Rice bran oil has found favor with performance horses or older horses that have a difficult time keeping weight on. The rice oil is purported to give horse and dog coats a rich, shiny look. Some zoos are even feeding rice oil as a supplement to their tigers and lions!

Among the many sterols present in the unsaponifiable fraction of rice bran oil, oryzanols and tocotrienols are two distinctly different component groups that have been intensively studied for their health benefits (Rogers et al., 1993; Rong et al., 1997).


Crude rice bran oil contains about 1.5% or more gamma-oryzanol, a group of ferulate esters of triterpene alcohols and phytosterols. The high antioxidant property of gamma-oryzanol has been widely recognized. Studies have shown several physiological effects related to gamma-oryzanol and related rice bran oil components. These include its ability to reduce plasma cholesterol (Lichenstein et al., 1994), reduce cholesterol absorption and decrease early atherosclerosis (Rong et al., 1997), inhibit platelet aggregation (Seetharamaiah et al., 1990), and increase fecal bile acid excretion (Seetharamaiah and Chandrasekhara, 1990). Oryzanol has also been used to treat nerve imbalance and disorders of menopause (Nakayama et al., 1987).

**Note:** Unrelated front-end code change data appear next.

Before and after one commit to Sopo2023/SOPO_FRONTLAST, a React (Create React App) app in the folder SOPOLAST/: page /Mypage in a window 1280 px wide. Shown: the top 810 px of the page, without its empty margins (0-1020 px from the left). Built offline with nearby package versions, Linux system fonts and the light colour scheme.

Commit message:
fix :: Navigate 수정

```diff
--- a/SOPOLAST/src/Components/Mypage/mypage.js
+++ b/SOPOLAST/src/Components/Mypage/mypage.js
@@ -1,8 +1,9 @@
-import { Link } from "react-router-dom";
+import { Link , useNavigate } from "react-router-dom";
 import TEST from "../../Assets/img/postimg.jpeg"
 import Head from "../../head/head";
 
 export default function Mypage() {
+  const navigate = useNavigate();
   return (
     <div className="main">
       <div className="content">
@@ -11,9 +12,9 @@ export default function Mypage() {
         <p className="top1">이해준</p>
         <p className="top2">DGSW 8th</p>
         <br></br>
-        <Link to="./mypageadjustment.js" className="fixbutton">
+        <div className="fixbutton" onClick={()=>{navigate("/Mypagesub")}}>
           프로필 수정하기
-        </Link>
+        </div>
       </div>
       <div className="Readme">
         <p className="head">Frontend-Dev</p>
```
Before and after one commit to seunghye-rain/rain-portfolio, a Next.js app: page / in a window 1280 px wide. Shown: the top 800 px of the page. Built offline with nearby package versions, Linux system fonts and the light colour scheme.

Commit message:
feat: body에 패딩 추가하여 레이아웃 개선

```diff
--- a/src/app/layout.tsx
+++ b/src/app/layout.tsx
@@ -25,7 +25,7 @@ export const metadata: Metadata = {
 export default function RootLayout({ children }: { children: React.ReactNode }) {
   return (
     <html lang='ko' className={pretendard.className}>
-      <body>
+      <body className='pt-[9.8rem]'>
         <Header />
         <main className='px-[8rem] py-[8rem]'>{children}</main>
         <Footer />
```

TocotrienolsRice bran oil is the only readily available oil, other than palm, that contains significant levels (approximately 500 ppm) of tocotrienols (Eitenmiller, 1997). These occur in at least four known forms and are similar to the tocopherols in chemical structure. They belong to the vitamin E family and are powerful natural antioxidants (Tomeo et al., 1995). The protective benefits of dietary antioxidants in the prevention of cardiovascular disease and some forms of cancer have been widely publicized (Eitenmiller, 1997; Nesaretnam et al., 1998).